(Task prompt)
Repeat every line of the data exactly; the pictures stay out.

(Material supplied)
#####

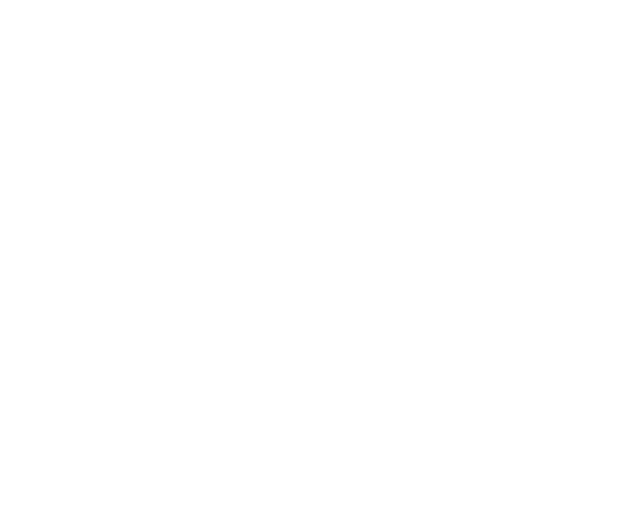
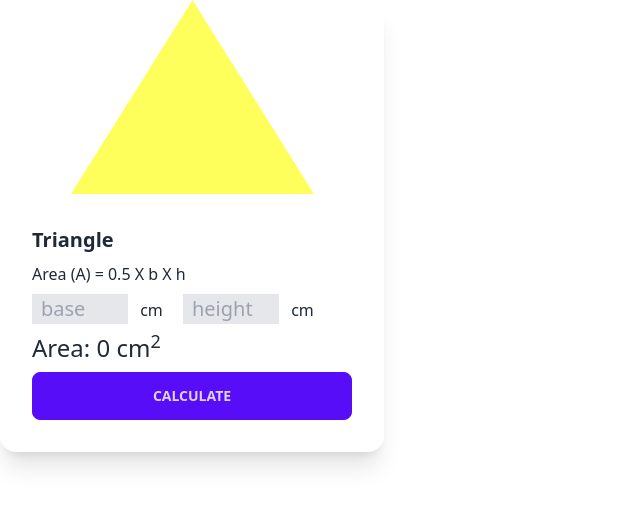
Before and after one commit to jannat710/geometry-genius, a plain HTML site: page index.html in a window 1280 px wide. Shown: the whole page, without its empty margins (0-640 px from the left). Drawn offline with nearby package versions, Linux system fonts and the light colour scheme.

Commit message:
triangle calculation

```diff
--- a/index.html
+++ b/index.html
@@ -3,9 +3,40 @@
 <head>
     <meta charset="UTF-8">
     <meta name="viewport" content="width=device-width, initial-scale=1.0">
-    <title>Document</title>
+    <title>Geometry Genius</title>
+    <link href="https://cdn.jsdelivr.net/npm/daisyui@3.5.1/dist/full.css" rel="stylesheet" type="text/css" />
+    <script src="https://cdn.tailwindcss.com"></script>
 </head>
 <body>
+    <header></header>
+    <main>
+        <!-- main container -->
+        <div class="flex flex-col lg:flex-row">
+            <!-- shape container -->
+            <div class="flex-1 grid grid-cols-1 md:grid-cols-2 lg:grid-cols-3 gap-6">
+                 <!-- Triangle card -->
+                 <div class="card w-96 bg-base-100 shadow-xl hover:bg-purple-300">
+                    <figure><img src="/images/triangle.png" alt="Shoes" /></figure>
+                    <div class="card-body">
+                      <h2 class="card-title">Triangle</h2>
+                      <p>Area (A) = 0.5 X b X h</p>
+                      <p>
+                        <input type="number" class="border bg-gray-200 text-xl w-24 px-2" placeholder="base" name="" id="triangle-base">
+                        <span class="ml-2">cm</span>
+                        <!-- triangle height -->
+                        <input type="number" class="ml-4 border bg-gray-200 text-xl w-24 px-2" placeholder="height" name="" id="triangle-height">
+                        <span class="ml-2">cm</span>
+                      </p>
+                      <p class="text-2xl">Area: <span id="triangle-area">0</span> cm<sup>2</sup></p>
+                      <div class="card-actions">
+                        <button onclick="calculateTriangleArea()" class="btn btn-primary w-full">Calculate</button>
+                      </div>
+                    </div>
+                  </div>
+            </div>
 
+        </div>
+    </main>
+    <script src="scripts/area-calculator.js"></script>
 </body>
 </html>
--- /dev/null
+++ b/scripts/area-calculator.js
@@ -0,0 +1,22 @@
+function calculateTriangleArea(){
+    // get triangle base value
+    const baseField = document.getElementById('triangle-base');
+    const baseValueText = baseField.value;
+    const base = parseFloat(baseValueText)
+    console.log(base);
+
+    // get triangle height value
+    const heightField = document.getElementById('triangle-height');
+    const heightValueText = heightField.value;
+    const height = parseFloat(heightValueText);
+    console.log(height);
+
+    const area = 0.5 * base * height;
+    console.log(area)
+
+    // show triangle area
+    const areaSpan = document.getElementById('triangle-area');
+    areaSpan.innerText = area;
+
+    addToCalculationEntry('Triangle', area);
+}
--- /dev/null
+++ b/tailwind.config.js
@@ -0,0 +1,8 @@
+/** @type {import('tailwindcss').Config} */
+module.exports = {
+    content: ["./src/**/*.{html,js}"],
+    theme: {
+      extend: {},
+    },
+    plugins: [],
+  }
```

#####

(Answer to the problem)
Before and after one commit to jannat710/geometry-genius, a plain HTML site: page index.html in a window 1280 px wide. Shown: the whole page, without its empty margins (0-640 px from the left). Drawn offline with nearby package versions, Linux system fonts and the light colour scheme.

Commit message:
triangle calculation

```diff
--- a/index.html
+++ b/index.html
@@ -3,9 +3,40 @@
 <head>
     <meta charset="UTF-8">
     <meta name="viewport" content="width=device-width, initial-scale=1.0">
-    <title>Document</title>
+    <title>Geometry Genius</title>
+    <link href="https://cdn.jsdelivr.net/npm/daisyui@3.5.1/dist/full.css" rel="stylesheet" type="text/css" />
+    <script src="https://cdn.tailwindcss.com"></script>
 </head>
 <body>
+    <header></header>
+    <main>
+        <!-- main container -->
+        <div class="flex flex-col lg:flex-row">
+            <!-- shape container -->
+            <div class="flex-1 grid grid-cols-1 md:grid-cols-2 lg:grid-cols-3 gap-6">
+                 <!-- Triangle card -->
+                 <div class="card w-96 bg-base-100 shadow-xl hover:bg-purple-300">
+                    <figure><img src="/images/triangle.png" alt="Shoes" /></figure>
+                    <div class="card-body">
+                      <h2 class="card-title">Triangle</h2>
+                      <p>Area (A) = 0.5 X b X h</p>
+                      <p>
+                        <input type="number" class="border bg-gray-200 text-xl w-24 px-2" placeholder="base" name="" id="triangle-base">
+                        <span class="ml-2">cm</span>
+                        <!-- triangle height -->
+                        <input type="number" class="ml-4 border bg-gray-200 text-xl w-24 px-2" placeholder="height" name="" id="triangle-height">
+                        <span class="ml-2">cm</span>
+                      </p>
+                      <p class="text-2xl">Area: <span id="triangle-area">0</span> cm<sup>2</sup></p>
+                      <div class="card-actions">
+                        <button onclick="calculateTriangleArea()" class="btn btn-primary w-full">Calculate</button>
+                      </div>
+                    </div>
+                  </div>
+            </div>
 
+        </div>
+    </main>
+    <script src="scripts/area-calculator.js"></script>
 </body>
 </html>
--- /dev/null
+++ b/scripts/area-calculator.js
@@ -0,0 +1,22 @@
+function calculateTriangleArea(){
+    // get triangle base value
+    const baseField = document.getElementById('triangle-base');
+    const baseValueText = baseField.value;
+    const base = parseFloat(baseValueText)
+    console.log(base);
+
+    // get triangle height value
+    const heightField = document.getElementById('triangle-height');
+    const heightValueText = heightField.value;
+    const height = parseFloat(heightValueText);
+    console.log(height);
+
+    const area = 0.5 * base * height;
+    console.log(area)
+
+    // show triangle area
+    const areaSpan = document.getElementById('triangle-area');
+    areaSpan.innerText = area;
+
+    addToCalculationEntry('Triangle', area);
+}
--- /dev/null
+++ b/tailwind.config.js
@@ -0,0 +1,8 @@
+/** @type {import('tailwindcss').Config} */
+module.exports = {
+    content: ["./src/**/*.{html,js}"],
+    theme: {
+      extend: {},
+    },
+    plugins: [],
+  }
```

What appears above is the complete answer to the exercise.